PROBLEM TO WORK ON: Retype each line of the listing below, word for word.

SUPPLIED MATERIAL:
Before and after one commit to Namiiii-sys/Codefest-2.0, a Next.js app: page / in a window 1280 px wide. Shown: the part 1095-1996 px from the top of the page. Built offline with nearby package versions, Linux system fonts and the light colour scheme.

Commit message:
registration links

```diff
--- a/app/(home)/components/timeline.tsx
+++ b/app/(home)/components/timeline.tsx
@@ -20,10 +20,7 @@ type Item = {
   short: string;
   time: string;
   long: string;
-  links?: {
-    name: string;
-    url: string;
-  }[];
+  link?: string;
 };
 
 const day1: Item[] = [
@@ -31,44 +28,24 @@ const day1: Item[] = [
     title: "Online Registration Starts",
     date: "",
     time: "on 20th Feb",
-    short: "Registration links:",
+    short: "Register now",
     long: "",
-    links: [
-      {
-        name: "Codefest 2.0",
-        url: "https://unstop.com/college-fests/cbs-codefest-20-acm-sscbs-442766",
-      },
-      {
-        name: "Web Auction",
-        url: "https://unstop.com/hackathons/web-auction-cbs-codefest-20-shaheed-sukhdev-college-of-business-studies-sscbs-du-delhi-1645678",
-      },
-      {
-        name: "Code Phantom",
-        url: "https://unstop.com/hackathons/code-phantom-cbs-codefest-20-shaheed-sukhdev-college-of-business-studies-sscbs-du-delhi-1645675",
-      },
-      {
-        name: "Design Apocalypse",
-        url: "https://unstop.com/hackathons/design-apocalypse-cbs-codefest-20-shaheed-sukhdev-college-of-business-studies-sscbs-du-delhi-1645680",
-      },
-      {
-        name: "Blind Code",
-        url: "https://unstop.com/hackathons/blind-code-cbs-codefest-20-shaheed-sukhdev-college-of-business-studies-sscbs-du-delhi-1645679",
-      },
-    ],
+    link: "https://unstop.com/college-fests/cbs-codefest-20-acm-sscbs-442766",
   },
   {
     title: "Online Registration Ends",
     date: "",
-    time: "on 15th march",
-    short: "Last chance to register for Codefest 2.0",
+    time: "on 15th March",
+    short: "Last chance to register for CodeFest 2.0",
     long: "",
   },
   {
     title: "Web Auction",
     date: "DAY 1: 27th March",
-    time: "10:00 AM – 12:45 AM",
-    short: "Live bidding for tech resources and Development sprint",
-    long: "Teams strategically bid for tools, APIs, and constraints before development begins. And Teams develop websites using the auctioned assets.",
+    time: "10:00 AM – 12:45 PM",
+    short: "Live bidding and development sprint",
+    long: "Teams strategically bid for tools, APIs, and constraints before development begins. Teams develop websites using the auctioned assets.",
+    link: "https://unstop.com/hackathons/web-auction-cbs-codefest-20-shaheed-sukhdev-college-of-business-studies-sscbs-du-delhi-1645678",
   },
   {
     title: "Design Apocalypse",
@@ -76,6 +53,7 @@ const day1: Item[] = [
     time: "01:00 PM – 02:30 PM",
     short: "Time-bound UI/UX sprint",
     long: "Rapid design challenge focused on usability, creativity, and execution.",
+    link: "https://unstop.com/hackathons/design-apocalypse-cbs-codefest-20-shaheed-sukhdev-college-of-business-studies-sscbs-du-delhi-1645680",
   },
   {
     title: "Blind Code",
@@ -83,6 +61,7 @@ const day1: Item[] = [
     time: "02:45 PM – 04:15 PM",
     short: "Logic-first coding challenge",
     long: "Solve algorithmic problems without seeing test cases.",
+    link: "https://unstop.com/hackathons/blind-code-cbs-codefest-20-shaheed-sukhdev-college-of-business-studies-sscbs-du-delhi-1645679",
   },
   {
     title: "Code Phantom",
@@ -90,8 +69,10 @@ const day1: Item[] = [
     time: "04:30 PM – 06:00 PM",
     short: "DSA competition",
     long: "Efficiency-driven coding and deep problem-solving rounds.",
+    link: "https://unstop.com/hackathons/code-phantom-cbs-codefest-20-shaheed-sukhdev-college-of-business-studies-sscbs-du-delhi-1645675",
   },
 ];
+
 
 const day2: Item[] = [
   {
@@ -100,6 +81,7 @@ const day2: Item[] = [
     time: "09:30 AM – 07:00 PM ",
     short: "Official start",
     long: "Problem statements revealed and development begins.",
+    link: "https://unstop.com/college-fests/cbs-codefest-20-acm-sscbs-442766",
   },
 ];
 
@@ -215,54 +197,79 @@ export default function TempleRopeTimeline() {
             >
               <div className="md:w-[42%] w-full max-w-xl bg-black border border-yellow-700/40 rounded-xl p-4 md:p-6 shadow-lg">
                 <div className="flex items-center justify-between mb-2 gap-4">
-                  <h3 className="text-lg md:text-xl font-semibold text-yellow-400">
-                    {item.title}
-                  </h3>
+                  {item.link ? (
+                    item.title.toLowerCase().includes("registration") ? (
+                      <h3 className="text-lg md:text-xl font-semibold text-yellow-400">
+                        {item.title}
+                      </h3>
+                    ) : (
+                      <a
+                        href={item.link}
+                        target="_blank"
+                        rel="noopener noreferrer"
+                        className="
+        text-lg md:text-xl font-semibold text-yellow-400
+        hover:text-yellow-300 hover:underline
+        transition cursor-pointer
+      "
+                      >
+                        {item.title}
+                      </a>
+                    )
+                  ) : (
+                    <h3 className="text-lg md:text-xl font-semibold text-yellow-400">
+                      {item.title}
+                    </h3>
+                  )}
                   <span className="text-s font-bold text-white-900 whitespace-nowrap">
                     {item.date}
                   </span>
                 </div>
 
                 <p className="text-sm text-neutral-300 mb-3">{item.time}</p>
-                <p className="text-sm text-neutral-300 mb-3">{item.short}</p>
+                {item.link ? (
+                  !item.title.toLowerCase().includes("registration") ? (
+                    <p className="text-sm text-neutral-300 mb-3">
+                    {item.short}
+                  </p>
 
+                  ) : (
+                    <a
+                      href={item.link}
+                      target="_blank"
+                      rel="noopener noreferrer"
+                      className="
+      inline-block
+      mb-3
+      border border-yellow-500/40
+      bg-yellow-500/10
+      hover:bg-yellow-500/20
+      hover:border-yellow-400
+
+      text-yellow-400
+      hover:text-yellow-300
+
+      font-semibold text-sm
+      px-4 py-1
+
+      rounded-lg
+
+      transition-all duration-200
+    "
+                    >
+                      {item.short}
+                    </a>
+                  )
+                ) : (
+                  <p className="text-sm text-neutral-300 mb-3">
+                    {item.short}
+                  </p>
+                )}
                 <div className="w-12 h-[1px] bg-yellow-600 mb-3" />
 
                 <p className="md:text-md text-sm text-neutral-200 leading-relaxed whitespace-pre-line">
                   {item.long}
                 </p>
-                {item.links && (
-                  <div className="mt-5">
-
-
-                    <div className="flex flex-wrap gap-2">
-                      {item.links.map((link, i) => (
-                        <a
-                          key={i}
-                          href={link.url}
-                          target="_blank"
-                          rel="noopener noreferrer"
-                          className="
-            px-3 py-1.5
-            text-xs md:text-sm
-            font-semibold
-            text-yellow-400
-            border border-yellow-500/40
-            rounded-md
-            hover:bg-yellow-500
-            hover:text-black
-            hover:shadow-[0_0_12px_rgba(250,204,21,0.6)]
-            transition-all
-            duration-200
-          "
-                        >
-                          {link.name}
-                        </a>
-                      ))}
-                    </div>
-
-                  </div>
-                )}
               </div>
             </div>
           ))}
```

ANSWER TO THIS EXERCISE:
Before and after one commit to Namiiii-sys/Codefest-2.0, a Next.js app: page / in a window 1280 px wide. Shown: the part 1095-1996 px from the top of the page. Built offline with nearby package versions, Linux system fonts and the light colour scheme.

Commit message:
registration links

```diff
--- a/app/(home)/components/timeline.tsx
+++ b/app/(home)/components/timeline.tsx
@@ -20,10 +20,7 @@ type Item = {
   short: string;
   time: string;
   long: string;
-  links?: {
-    name: string;
-    url: string;
-  }[];
+  link?: string;
 };
 
 const day1: Item[] = [
@@ -31,44 +28,24 @@ const day1: Item[] = [
     title: "Online Registration Starts",
     date: "",
     time: "on 20th Feb",
-    short: "Registration links:",
+    short: "Register now",
     long: "",
-    links: [
-      {
-        name: "Codefest 2.0",
-        url: "https://unstop.com/college-fests/cbs-codefest-20-acm-sscbs-442766",
-      },
-      {
-        name: "Web Auction",
-        url: "https://unstop.com/hackathons/web-auction-cbs-codefest-20-shaheed-sukhdev-college-of-business-studies-sscbs-du-delhi-1645678",
-      },
-      {
-        name: "Code Phantom",
-        url: "https://unstop.com/hackathons/code-phantom-cbs-codefest-20-shaheed-sukhdev-college-of-business-studies-sscbs-du-delhi-1645675",
-      },
-      {
-        name: "Design Apocalypse",
-        url: "https://unstop.com/hackathons/design-apocalypse-cbs-codefest-20-shaheed-sukhdev-college-of-business-studies-sscbs-du-delhi-1645680",
-      },
-      {
-        name: "Blind Code",
-        url: "https://unstop.com/hackathons/blind-code-cbs-codefest-20-shaheed-sukhdev-college-of-business-studies-sscbs-du-delhi-1645679",
-      },
-    ],
+    link: "https://unstop.com/college-fests/cbs-codefest-20-acm-sscbs-442766",
   },
   {
     title: "Online Registration Ends",
     date: "",
-    time: "on 15th march",
-    short: "Last chance to register for Codefest 2.0",
+    time: "on 15th March",
+    short: "Last chance to register for CodeFest 2.0",
     long: "",
   },
   {
     title: "Web Auction",
     date: "DAY 1: 27th March",
-    time: "10:00 AM – 12:45 AM",
-    short: "Live bidding for tech resources and Development sprint",
-    long: "Teams strategically bid for tools, APIs, and constraints before development begins. And Teams develop websites using the auctioned assets.",
+    time: "10:00 AM – 12:45 PM",
+    short: "Live bidding and development sprint",
+    long: "Teams strategically bid for tools, APIs, and constraints before development begins. Teams develop websites using the auctioned assets.",
+    link: "https://unstop.com/hackathons/web-auction-cbs-codefest-20-shaheed-sukhdev-college-of-business-studies-sscbs-du-delhi-1645678",
   },
   {
     title: "Design Apocalypse",
@@ -76,6 +53,7 @@ const day1: Item[] = [
     time: "01:00 PM – 02:30 PM",
     short: "Time-bound UI/UX sprint",
     long: "Rapid design challenge focused on usability, creativity, and execution.",
+    link: "https://unstop.com/hackathons/design-apocalypse-cbs-codefest-20-shaheed-sukhdev-college-of-business-studies-sscbs-du-delhi-1645680",
   },
   {
     title: "Blind Code",
@@ -83,6 +61,7 @@ const day1: Item[] = [
     time: "02:45 PM – 04:15 PM",
     short: "Logic-first coding challenge",
     long: "Solve algorithmic problems without seeing test cases.",
+    link: "https://unstop.com/hackathons/blind-code-cbs-codefest-20-shaheed-sukhdev-college-of-business-studies-sscbs-du-delhi-1645679",
   },
   {
     title: "Code Phantom",
@@ -90,8 +69,10 @@ const day1: Item[] = [
     time: "04:30 PM – 06:00 PM",
     short: "DSA competition",
     long: "Efficiency-driven coding and deep problem-solving rounds.",
+    link: "https://unstop.com/hackathons/code-phantom-cbs-codefest-20-shaheed-sukhdev-college-of-business-studies-sscbs-du-delhi-1645675",
   },
 ];
+
 
 const day2: Item[] = [
   {
@@ -100,6 +81,7 @@ const day2: Item[] = [
     time: "09:30 AM – 07:00 PM ",
     short: "Official start",
     long: "Problem statements revealed and development begins.",
+    link: "https://unstop.com/college-fests/cbs-codefest-20-acm-sscbs-442766",
   },
 ];
 
@@ -215,54 +197,79 @@ export default function TempleRopeTimeline() {
             >
               <div className="md:w-[42%] w-full max-w-xl bg-black border border-yellow-700/40 rounded-xl p-4 md:p-6 shadow-lg">
                 <div className="flex items-center justify-between mb-2 gap-4">
-                  <h3 className="text-lg md:text-xl font-semibold text-yellow-400">
-                    {item.title}
-                  </h3>
+                  {item.link ? (
+                    item.title.toLowerCase().includes("registration") ? (
+                      <h3 className="text-lg md:text-xl font-semibold text-yellow-400">
+                        {item.title}
+                      </h3>
+                    ) : (
+                      <a
+                        href={item.link}
+                        target="_blank"
+                        rel="noopener noreferrer"
+                        className="
+        text-lg md:text-xl font-semibold text-yellow-400
+        hover:text-yellow-300 hover:underline
+        transition cursor-pointer
+      "
+                      >
+                        {item.title}
+                      </a>
+                    )
+                  ) : (
+                    <h3 className="text-lg md:text-xl font-semibold text-yellow-400">
+                      {item.title}
+                    </h3>
+                  )}
                   <span className="text-s font-bold text-white-900 whitespace-nowrap">
                     {item.date}
                   </span>
                 </div>
 
                 <p className="text-sm text-neutral-300 mb-3">{item.time}</p>
-                <p className="text-sm text-neutral-300 mb-3">{item.short}</p>
+                {item.link ? (
+                  !item.title.toLowerCase().includes("registration") ? (
+                    <p className="text-sm text-neutral-300 mb-3">
+                    {item.short}
+                  </p>
 
+                  ) : (
+                    <a
+                      href={item.link}
+                      target="_blank"
+                      rel="noopener noreferrer"
+                      className="
+      inline-block
+      mb-3
+      border border-yellow-500/40
+      bg-yellow-500/10
+      hover:bg-yellow-500/20
+      hover:border-yellow-400
+
+      text-yellow-400
+      hover:text-yellow-300
+
+      font-semibold text-sm
+      px-4 py-1
+
+      rounded-lg
+
+      transition-all duration-200
+    "
+                    >
+                      {item.short}
+                    </a>
+                  )
+                ) : (
+                  <p className="text-sm text-neutral-300 mb-3">
+                    {item.short}
+                  </p>
+                )}
                 <div className="w-12 h-[1px] bg-yellow-600 mb-3" />
 
                 <p className="md:text-md text-sm text-neutral-200 leading-relaxed whitespace-pre-line">
                   {item.long}
                 </p>
-                {item.links && (
-                  <div className="mt-5">
-
-
-                    <div className="flex flex-wrap gap-2">
-                      {item.links.map((link, i) => (
-                        <a
-                          key={i}
-                          href={link.url}
-                          target="_blank"
-                          rel="noopener noreferrer"
-                          className="
-            px-3 py-1.5
-            text-xs md:text-sm
-            font-semibold
-            text-yellow-400
-            border border-yellow-500/40
-            rounded-md
-            hover:bg-yellow-500
-            hover:text-black
-            hover:shadow-[0_0_12px_rgba(250,204,21,0.6)]
-            transition-all
-            duration-200
-          "
-                        >
-                          {link.name}
-                        </a>
-                      ))}
-                    </div>
-
-                  </div>
-                )}
               </div>
             </div>
           ))}
```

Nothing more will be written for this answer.